Task prompt:
What is needed here is every line of the records that includes "monitor".

Given records:
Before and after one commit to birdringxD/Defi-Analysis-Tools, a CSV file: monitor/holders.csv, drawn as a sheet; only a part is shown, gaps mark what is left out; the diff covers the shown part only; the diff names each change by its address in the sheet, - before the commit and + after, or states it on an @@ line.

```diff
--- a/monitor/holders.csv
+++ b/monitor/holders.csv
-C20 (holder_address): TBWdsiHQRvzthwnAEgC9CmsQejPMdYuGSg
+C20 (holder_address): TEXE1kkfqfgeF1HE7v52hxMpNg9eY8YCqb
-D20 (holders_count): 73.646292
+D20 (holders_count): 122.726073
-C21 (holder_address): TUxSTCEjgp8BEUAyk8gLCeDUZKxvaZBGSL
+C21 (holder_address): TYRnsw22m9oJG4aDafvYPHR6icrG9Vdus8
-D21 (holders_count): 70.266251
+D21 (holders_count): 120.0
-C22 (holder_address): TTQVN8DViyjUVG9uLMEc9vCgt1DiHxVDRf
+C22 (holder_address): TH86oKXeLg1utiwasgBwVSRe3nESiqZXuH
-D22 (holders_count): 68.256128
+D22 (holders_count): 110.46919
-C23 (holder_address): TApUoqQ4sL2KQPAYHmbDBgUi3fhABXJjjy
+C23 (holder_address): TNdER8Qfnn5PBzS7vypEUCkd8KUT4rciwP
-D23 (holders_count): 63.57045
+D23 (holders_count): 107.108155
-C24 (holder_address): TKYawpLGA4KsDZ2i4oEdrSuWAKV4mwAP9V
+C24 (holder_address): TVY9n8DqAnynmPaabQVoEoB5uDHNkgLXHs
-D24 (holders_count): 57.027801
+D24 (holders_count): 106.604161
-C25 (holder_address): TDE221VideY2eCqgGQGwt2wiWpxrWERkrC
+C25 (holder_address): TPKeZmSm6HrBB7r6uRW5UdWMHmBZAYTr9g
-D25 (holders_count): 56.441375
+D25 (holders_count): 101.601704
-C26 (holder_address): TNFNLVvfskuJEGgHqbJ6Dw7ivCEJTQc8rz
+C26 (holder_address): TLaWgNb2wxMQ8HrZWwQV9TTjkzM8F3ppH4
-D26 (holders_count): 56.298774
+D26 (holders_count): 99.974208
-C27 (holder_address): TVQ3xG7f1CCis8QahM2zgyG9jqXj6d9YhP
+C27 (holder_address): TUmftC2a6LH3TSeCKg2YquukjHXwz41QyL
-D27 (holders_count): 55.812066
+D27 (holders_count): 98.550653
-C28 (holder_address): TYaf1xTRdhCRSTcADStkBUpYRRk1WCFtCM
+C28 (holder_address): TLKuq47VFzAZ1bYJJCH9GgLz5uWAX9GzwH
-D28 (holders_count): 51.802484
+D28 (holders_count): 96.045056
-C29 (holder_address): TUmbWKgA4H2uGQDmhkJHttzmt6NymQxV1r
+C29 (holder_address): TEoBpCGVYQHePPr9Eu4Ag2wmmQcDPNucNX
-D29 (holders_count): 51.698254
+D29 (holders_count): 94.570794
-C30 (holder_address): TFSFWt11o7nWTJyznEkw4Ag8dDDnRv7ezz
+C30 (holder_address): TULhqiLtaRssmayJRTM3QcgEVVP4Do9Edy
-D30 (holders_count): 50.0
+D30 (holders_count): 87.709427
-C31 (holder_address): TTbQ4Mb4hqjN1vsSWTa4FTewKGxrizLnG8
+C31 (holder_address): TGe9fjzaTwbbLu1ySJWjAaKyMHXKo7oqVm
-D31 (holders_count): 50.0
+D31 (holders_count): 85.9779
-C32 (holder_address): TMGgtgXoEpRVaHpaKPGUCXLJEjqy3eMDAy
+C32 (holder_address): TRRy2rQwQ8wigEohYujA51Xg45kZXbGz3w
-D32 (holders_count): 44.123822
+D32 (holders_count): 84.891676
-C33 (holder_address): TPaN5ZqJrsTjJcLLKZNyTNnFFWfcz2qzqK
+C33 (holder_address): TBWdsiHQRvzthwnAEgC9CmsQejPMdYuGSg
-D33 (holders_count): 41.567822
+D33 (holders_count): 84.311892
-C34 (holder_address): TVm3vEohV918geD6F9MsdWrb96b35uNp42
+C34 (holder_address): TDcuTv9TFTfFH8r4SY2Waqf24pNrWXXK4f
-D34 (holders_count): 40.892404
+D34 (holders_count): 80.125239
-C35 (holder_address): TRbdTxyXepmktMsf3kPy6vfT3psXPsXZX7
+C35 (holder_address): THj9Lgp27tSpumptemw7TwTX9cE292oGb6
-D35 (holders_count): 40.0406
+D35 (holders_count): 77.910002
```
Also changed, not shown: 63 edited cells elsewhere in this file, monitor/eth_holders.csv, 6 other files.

Solution:
Before and after one commit to birdringxD/Defi-Analysis-Tools, a CSV file: monitor/holders.csv, drawn as a sheet; only a part is shown, gaps mark what is left out; the diff covers the shown part only; the diff names each change by its address in the sheet, - before the commit and + after, or states it on an @@ line.
--- a/monitor/holders.csv
+++ b/monitor/holders.csv
Also changed, not shown: 63 edited cells elsewhere in this file, monitor/eth_holders.csv, 6 other files.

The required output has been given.